== Record set ==

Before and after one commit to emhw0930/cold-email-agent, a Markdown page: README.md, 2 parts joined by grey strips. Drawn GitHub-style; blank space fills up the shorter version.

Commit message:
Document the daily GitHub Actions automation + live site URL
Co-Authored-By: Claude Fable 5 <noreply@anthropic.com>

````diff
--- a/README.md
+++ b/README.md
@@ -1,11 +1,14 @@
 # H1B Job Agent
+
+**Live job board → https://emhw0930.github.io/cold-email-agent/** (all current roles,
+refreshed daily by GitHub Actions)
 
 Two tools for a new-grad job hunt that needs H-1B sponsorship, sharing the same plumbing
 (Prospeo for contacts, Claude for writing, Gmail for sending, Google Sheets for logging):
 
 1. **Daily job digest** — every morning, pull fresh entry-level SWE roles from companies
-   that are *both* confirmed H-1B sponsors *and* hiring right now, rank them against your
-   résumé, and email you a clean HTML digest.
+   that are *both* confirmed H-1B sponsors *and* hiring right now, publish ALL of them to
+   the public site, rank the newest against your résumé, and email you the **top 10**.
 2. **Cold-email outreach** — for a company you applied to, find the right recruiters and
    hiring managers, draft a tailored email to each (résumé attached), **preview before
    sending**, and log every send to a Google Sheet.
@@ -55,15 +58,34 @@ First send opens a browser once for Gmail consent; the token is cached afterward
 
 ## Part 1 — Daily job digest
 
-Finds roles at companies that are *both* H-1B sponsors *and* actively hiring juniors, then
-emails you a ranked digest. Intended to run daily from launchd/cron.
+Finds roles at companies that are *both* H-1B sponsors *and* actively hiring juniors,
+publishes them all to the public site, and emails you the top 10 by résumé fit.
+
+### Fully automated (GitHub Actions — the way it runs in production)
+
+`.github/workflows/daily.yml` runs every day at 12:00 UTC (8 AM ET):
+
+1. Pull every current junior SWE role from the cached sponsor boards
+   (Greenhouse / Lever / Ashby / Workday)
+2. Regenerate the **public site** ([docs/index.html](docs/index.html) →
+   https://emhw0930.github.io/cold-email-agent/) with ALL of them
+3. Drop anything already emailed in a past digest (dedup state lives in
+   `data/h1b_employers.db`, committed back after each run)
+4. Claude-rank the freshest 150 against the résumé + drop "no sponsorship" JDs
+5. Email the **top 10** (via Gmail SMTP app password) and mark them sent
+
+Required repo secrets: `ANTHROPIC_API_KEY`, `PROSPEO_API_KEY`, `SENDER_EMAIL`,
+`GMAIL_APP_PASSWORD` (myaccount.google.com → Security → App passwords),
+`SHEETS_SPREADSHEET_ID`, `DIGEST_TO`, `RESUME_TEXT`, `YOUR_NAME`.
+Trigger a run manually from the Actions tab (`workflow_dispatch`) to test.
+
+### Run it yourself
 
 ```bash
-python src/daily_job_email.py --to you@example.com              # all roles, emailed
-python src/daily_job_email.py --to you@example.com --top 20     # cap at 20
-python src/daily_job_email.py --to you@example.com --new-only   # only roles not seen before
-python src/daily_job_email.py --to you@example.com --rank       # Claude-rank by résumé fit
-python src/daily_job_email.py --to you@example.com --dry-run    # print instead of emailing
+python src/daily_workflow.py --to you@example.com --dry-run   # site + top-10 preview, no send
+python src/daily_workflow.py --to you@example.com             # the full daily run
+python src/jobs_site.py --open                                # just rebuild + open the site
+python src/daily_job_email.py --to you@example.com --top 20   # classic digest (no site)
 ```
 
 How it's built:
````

===
== Record set ==

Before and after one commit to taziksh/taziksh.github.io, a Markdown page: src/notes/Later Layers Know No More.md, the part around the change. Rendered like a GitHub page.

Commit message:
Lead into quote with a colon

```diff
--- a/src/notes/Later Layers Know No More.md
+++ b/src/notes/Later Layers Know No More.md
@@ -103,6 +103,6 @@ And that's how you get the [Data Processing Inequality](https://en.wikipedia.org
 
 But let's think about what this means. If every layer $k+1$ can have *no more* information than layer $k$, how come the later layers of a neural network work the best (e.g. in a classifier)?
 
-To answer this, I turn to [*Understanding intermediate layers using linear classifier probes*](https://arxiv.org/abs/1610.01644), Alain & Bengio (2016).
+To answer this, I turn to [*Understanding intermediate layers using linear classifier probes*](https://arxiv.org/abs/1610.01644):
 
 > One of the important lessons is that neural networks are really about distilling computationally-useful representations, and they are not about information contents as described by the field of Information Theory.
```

===
== Record set ==

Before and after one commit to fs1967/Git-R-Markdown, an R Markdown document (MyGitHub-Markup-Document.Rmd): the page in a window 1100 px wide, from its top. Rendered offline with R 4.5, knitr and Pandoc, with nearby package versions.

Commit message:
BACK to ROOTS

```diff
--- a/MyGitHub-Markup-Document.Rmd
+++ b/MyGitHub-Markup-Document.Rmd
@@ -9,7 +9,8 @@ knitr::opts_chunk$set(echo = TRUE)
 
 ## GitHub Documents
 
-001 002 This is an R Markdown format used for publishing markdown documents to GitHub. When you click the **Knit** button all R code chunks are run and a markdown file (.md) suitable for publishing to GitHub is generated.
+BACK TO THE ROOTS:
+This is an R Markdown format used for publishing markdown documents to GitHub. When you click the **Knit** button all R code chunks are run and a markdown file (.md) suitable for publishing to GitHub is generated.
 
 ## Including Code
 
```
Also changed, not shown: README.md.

===

= What is needed =
Where a line in the entries holds the word "Actions", copy that line.

= Written solution =
Document the daily GitHub Actions automation + live site URL
+refreshed daily by GitHub Actions)
+### Fully automated (GitHub Actions — the way it runs in production)
+Trigger a run manually from the Actions tab (`workflow_dispatch`) to test.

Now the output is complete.